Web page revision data
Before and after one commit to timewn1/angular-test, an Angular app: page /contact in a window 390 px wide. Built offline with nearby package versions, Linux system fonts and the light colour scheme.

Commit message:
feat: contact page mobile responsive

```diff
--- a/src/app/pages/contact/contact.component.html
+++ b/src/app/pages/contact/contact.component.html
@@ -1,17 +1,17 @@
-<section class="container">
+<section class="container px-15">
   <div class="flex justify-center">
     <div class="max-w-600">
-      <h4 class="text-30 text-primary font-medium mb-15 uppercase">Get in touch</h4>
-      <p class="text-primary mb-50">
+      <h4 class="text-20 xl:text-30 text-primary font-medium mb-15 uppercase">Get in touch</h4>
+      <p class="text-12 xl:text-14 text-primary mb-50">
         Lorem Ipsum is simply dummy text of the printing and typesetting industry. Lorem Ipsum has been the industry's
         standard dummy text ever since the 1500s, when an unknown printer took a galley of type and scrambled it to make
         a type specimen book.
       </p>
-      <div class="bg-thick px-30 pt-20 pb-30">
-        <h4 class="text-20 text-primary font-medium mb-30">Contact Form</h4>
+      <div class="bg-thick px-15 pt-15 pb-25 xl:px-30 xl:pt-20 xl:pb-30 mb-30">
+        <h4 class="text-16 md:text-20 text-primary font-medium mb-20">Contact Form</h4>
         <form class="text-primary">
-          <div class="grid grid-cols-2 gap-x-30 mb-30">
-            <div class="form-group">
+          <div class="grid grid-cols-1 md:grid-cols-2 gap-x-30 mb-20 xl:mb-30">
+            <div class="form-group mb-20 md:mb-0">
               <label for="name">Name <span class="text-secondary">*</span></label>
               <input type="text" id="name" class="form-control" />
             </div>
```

• [Exercise directions]:
Repeat all of the records verbatim, leaving nothing out.

• [Exercise result]:
Before and after one commit to timewn1/angular-test, an Angular app: page /contact in a window 390 px wide. Built offline with nearby package versions, Linux system fonts and the light colour scheme.

Commit message:
feat: contact page mobile responsive

```diff
--- a/src/app/pages/contact/contact.component.html
+++ b/src/app/pages/contact/contact.component.html
@@ -1,17 +1,17 @@
-<section class="container">
+<section class="container px-15">
   <div class="flex justify-center">
     <div class="max-w-600">
-      <h4 class="text-30 text-primary font-medium mb-15 uppercase">Get in touch</h4>
-      <p class="text-primary mb-50">
+      <h4 class="text-20 xl:text-30 text-primary font-medium mb-15 uppercase">Get in touch</h4>
+      <p class="text-12 xl:text-14 text-primary mb-50">
         Lorem Ipsum is simply dummy text of the printing and typesetting industry. Lorem Ipsum has been the industry's
         standard dummy text ever since the 1500s, when an unknown printer took a galley of type and scrambled it to make
         a type specimen book.
       </p>
-      <div class="bg-thick px-30 pt-20 pb-30">
-        <h4 class="text-20 text-primary font-medium mb-30">Contact Form</h4>
+      <div class="bg-thick px-15 pt-15 pb-25 xl:px-30 xl:pt-20 xl:pb-30 mb-30">
+        <h4 class="text-16 md:text-20 text-primary font-medium mb-20">Contact Form</h4>
         <form class="text-primary">
-          <div class="grid grid-cols-2 gap-x-30 mb-30">
-            <div class="form-group">
+          <div class="grid grid-cols-1 md:grid-cols-2 gap-x-30 mb-20 xl:mb-30">
+            <div class="form-group mb-20 md:mb-0">
               <label for="name">Name <span class="text-secondary">*</span></label>
               <input type="text" id="name" class="form-control" />
             </div>
```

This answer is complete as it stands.